Now researchers have discovered a third method of microbial energy production, called “flavin-based electron bifurcation” (FBEB). This newly found method is actually an ancient form of energy generation and conservation but is so different from the known processes that it represents a paradigm shift in how scientists think about the way organisms obtain energy. The mechanism of how FBEB works was unknown—that is, until a breakthrough was made by researchers from the Biological Electron Transfer and Catalysis (BETCy) Energy Frontier Research Center, whose members include Cara E. Lubner, David W. Mulder, and Paul W. King from the U.S. Department of Energy’s National Renewable Energy Laboratory (NREL).
The team examined previously unknown features of the catalytic mechanism, gaining critical, comprehensive insights about the way in which FBEB works. One of the most important findings is how a unique flavin molecule is able to generate two levels of energy from a single precursor compound. One level is used to perform an easy chemical reaction, whereas the other much more energetic one is used to perform more difficult chemistry to form a high-energy compound. In doing so, the two reactions are coupled together so that energy that is normally wasted is conserved in the high-energy compound.
FBEB allows an organism to get more energy "bang for its buck," and the key player is the unique flavin that enables the enzyme to perform energy conserving chemistry unlike any other that has been studied.

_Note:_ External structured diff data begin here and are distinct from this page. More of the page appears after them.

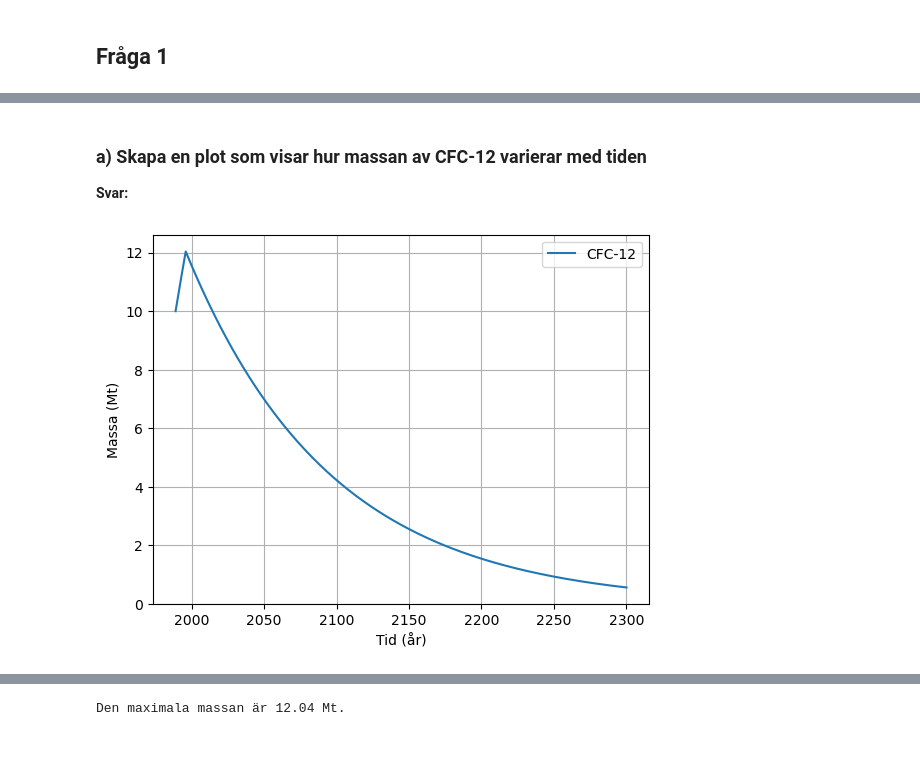
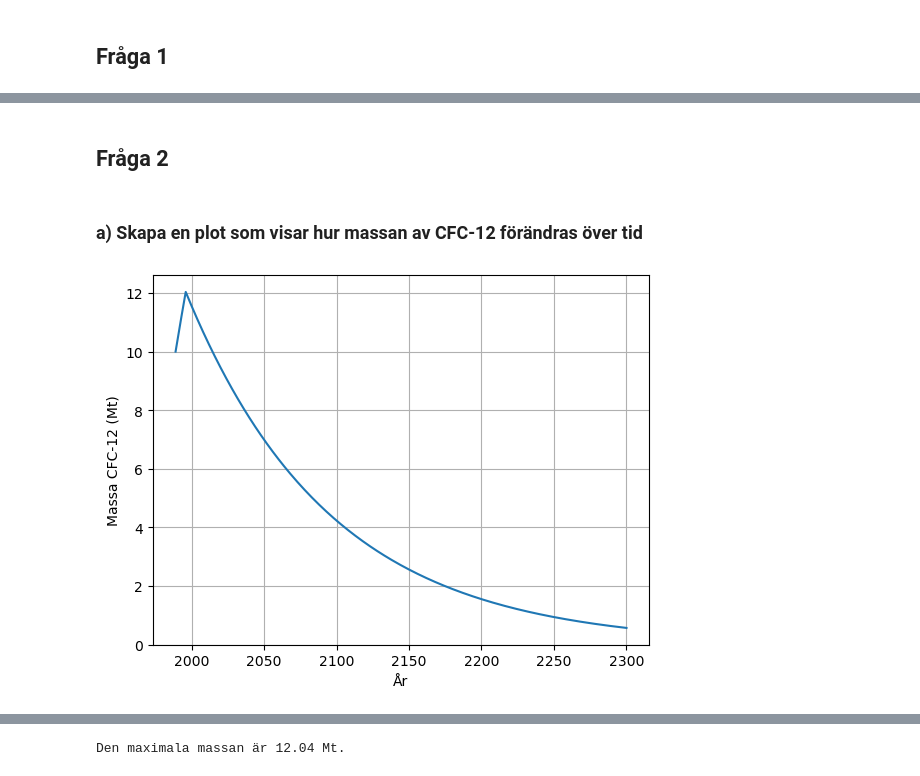
Before and after one commit to SEE-GEO/SEE060_Utfasning_freoner, a Jupyter notebook: losning_inlamning_3.ipynb, the cells around one changed output, grey strips where cells are left out. Saved outputs shown, nothing was run; the diff lists cells and outputs as text; code cells hidden in the pictures; blank space fills up the shorter version.

```diff
--- a/losning_inlamning_3.ipynb
+++ b/losning_inlamning_3.ipynb
@@ -12,24 +12,29 @@ END = 2300
 INITIAL_MASS = 1e10  # kg
 EMISSION = 4e8  # kg/year
 RESIDENCE_TIME = 100  # year
-ZERO_EMISSION_YEAR = 1996
 
 
 def calc_mass(
-    start_year, end_year, dt, initial_mass, emiss, year_zero_emiss, residence_time
+    start_year,
+    end_year,
+    dt,
+    initial_mass,
+    emiss,
+    residence_time,
+    year_zero_emiss=None,
 ):
-    t = np.arange(start_year, end_year + dt, dt)
-    mass = np.zeros_like(t)
+    years = np.arange(start_year, end_year + dt, dt)
+    mass = np.zeros_like(years)
     mass[0] = initial_mass
 
-    for i, t_i in enumerate(t[:-1]):
-        if t_i < year_zero_emiss:
-            E = emiss
-        else:
+    E = emiss
+
+    for t, year in enumerate(years[:-1]):
+        if year_zero_emiss is not None and year >= year_zero_emiss:
             E = 0
 
-        mass[i + 1] = mass[i] + dt * (E - mass[i] / residence_time)
+        mass[t + 1] = mass[t] + dt * (E - mass[t] / residence_time)
 
-    return t, mass
+    return years, mass
 # %% [markdown]
 ## Fråga 1
@@ -78,24 +63,24 @@ Eftersom utsläppstakten är större än nedbrytningstakten (p.g.a. den långa u
+# %% [markdown]
+## Fråga 2
 # %% [markdown]
-### a) Skapa en plot som visar hur massan av CFC-12 varierar med tiden
-
-**Svar:**
+### a) Skapa en plot som visar hur massan av CFC-12 förändras över tid
 # %%
-t, m = calc_mass(
+years, m = calc_mass(
     start_year=START,
     end_year=END,
     dt=1,
     initial_mass=INITIAL_MASS,
     emiss=EMISSION,
-    year_zero_emiss=ZERO_EMISSION_YEAR,
     residence_time=RESIDENCE_TIME,
+    year_zero_emiss=1996,
 )
 m = m/1e9  # Mt
 
 fig, ax = plt.subplots()
-ax.plot(t, m, label="CFC-12")
-ax.set_ylabel("Massa (Mt)")
-ax.set_xlabel("Tid (år)")
+ax.plot(years, m)
+ax.set_ylabel("Massa CFC-12 (Mt)")
+ax.set_xlabel("År")
 ax.grid()
-ax.legend();
+fig.savefig("output/fraga2a.png")
 # %% [output]
-[figure, old version]
+[figure, new version]
```
Also changed, not shown: parts of 26 cells of this notebook, 4 other files.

The research brings a new understanding of electron bifurcation and sets a model of the underlying mechanistic principles by which they function. "The results should enable new strategies for engineering biological systems for more efficient production of fuels and chemicals and for developing catalytic processes that optimize conversion of electrochemical reactions," said NREL researcher Cara Lubner. "Understanding the biochemistry of bifurcation will enable more informed strategies for bioengineering microbes to produce higher levels of biofuels and reduced chemicals."